We entered the store through the women’s clothing section and I seriously felt like a four-year-old being dragged through a “grown-up” store. All I really wanted was to take a nap.
I was just about to crumple to the floor and throw a proper tantrum when I spotted The Skirt. I metamorphosized from a bratty four-year-old to an Academy Award winning Actress (Actor? Whatever.) in an L.A. minute. I could almost hear people shouting, “Who are you wearing?”
I told my family to run along to get whatever whomever needed what, and my people would call their people when I was ready to exit, stage right.
I took the skirt off the rack and put it back at least five times. It was unnecessary. It was on sale! I’d never have an occasion to wear a skirt like that. But I could make one up! Why bother trying it on? It fit perfectly and made me look, dare I say, svelte? Need I say more? I don’t think so.
The saleswoman talked me into buying a rather matronly top to wear with it. It was on sale. It was okay. It worked. But the first time I wore it I was shedding sequins faster than a drag queen running the 50-yard dash.
I was excited when we received two wedding invitations because I’d get to wear the skirt to both since no one from the first wedding would be at the second one, and, of course, I was happy for the brides and grooms blah, blah, blah.
The first wedding took place at the Blackstone Hotel in Chicago, where Richard’s and my parents were married. My brother Paul’s Bar Mitzvah party had been there, as well.
As the photographer placed our family into the most unnatural poses in the history of all of photography, my parents began to wonder where the busload of kids was that should have already arrived.

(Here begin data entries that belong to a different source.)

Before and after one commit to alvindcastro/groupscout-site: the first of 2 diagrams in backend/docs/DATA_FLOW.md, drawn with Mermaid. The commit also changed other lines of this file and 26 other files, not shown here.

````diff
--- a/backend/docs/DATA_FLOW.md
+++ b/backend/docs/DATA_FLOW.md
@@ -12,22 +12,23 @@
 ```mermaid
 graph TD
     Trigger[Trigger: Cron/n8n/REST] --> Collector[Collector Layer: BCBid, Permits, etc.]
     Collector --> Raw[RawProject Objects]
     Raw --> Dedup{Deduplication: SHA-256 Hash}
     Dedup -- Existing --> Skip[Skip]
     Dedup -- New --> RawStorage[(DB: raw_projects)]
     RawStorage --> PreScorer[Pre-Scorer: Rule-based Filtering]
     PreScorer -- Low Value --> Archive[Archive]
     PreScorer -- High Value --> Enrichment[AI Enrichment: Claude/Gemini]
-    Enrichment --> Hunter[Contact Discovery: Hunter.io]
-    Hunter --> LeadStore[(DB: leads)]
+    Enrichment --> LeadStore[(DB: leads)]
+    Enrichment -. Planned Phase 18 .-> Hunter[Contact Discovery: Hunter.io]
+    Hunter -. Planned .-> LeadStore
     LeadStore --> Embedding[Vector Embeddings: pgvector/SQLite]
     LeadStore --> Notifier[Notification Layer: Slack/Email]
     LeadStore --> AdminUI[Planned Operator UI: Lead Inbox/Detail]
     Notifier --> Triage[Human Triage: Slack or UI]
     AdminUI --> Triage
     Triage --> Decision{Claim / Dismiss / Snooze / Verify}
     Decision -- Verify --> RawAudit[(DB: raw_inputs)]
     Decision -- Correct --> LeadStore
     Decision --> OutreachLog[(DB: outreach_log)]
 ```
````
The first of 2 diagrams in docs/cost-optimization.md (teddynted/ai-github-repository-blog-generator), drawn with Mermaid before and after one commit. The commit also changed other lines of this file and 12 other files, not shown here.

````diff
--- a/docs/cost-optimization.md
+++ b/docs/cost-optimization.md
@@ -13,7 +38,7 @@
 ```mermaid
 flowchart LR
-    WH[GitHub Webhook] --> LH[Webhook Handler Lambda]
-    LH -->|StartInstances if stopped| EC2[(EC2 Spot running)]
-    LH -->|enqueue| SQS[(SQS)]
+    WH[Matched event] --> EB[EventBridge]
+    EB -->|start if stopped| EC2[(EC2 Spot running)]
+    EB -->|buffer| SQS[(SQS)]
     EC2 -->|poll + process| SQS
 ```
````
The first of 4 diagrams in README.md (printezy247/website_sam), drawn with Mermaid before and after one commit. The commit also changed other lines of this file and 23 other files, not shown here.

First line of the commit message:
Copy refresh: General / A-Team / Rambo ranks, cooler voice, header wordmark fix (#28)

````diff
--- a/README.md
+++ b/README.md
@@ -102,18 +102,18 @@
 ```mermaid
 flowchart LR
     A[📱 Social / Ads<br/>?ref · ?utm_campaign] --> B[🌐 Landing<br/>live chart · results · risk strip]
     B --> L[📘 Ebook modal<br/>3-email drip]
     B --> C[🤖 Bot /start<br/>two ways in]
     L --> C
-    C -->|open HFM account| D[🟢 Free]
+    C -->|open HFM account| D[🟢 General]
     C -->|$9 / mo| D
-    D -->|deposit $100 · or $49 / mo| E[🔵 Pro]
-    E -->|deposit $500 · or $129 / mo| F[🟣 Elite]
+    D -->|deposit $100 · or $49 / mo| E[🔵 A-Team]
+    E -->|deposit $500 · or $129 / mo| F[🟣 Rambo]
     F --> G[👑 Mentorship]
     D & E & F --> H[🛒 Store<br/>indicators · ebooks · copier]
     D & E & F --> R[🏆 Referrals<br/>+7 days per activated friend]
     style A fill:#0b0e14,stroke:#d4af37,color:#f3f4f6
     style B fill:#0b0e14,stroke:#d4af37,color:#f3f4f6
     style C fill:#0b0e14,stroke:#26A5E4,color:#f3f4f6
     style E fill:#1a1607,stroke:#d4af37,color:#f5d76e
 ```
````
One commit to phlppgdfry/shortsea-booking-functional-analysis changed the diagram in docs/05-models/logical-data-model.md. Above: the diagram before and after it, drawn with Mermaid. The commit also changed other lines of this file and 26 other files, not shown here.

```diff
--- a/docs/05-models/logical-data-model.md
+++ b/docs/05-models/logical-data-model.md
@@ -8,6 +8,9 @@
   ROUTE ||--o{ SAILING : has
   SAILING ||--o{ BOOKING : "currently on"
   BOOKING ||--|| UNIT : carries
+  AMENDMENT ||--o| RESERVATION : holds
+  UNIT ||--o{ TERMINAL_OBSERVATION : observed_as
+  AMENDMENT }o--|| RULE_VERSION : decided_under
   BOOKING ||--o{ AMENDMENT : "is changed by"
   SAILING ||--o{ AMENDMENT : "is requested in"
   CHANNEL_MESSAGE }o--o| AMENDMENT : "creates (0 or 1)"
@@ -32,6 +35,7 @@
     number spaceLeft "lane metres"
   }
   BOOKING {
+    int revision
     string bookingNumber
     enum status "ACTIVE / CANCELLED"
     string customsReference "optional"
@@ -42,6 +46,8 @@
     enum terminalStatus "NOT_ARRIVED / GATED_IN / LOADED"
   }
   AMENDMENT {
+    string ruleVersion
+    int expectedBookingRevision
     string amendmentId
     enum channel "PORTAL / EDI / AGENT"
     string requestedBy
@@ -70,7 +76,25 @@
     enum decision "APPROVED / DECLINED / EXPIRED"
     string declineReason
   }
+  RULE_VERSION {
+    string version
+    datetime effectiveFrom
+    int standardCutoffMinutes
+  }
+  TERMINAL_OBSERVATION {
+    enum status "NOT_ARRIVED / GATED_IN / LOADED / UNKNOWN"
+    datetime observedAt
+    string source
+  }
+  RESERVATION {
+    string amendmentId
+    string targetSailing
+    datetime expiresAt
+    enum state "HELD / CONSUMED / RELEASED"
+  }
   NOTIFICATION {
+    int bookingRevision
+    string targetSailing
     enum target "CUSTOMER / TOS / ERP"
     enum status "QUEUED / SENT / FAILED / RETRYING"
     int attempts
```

Once my mother was informed that the bus driver, who was responsible for safely delivering a bushelful of 7th graders from the synagogue, thought he was supposed to take them to Blackstone Avenue, she began to fear for the safety of the children, as well as the rapid rate at which the ice sculpture was melting.
Thankfully, the shrimp on the buffet was still cold when the children disembarked, not even aware they’d been on a site-seeing tour of the south side of Chicago.
When Richard and I arrived at The Blackstone Hotel for the first wedding, four women who had just left the hotel looked at me and gasped. “Oh, my God! You look fabulous! That skirt is amazing! You look beautiful!”
I said, “Okay. Who is paying you to say this? Where’s John Quinones? Seriously, what is going on?”
Can you believe in this day and age people still act like that in public? They were just being nice and really liked my ensem. I ate it up and swallowed every last bit of it. I became The Skirt, or The Skirt became me, or something like that.
As you’ll see the in the first set of photos, you can dress me up, but you can’t take me anywhere. But, you have to admit, I am pretty talented.
The next wedding we attended had The Best invitation and response card, if you like a side of humor with your salmon. It took place at The Hard Rock Hotel in Chicago.
My skirt and I gracefully swept through the hotel to snap photos of the authentic displays of fabulosity on the walls, before Richard gently reminded me we were there for a wedding, not to stare with wonderment at Steven Tyler’s tiny pants. (Don’t get all judgy on me. I can’t help that I find him attractive.)
I’m excited for The Skirt to return from the dry cleaner so we can make our next appearance. Since we have no invitations at the moment, I’ll lounge around in it while watching the next Bears or Hawks game, and the best part about that is I’ll be wearing comfy, fluffy slippers; not heels.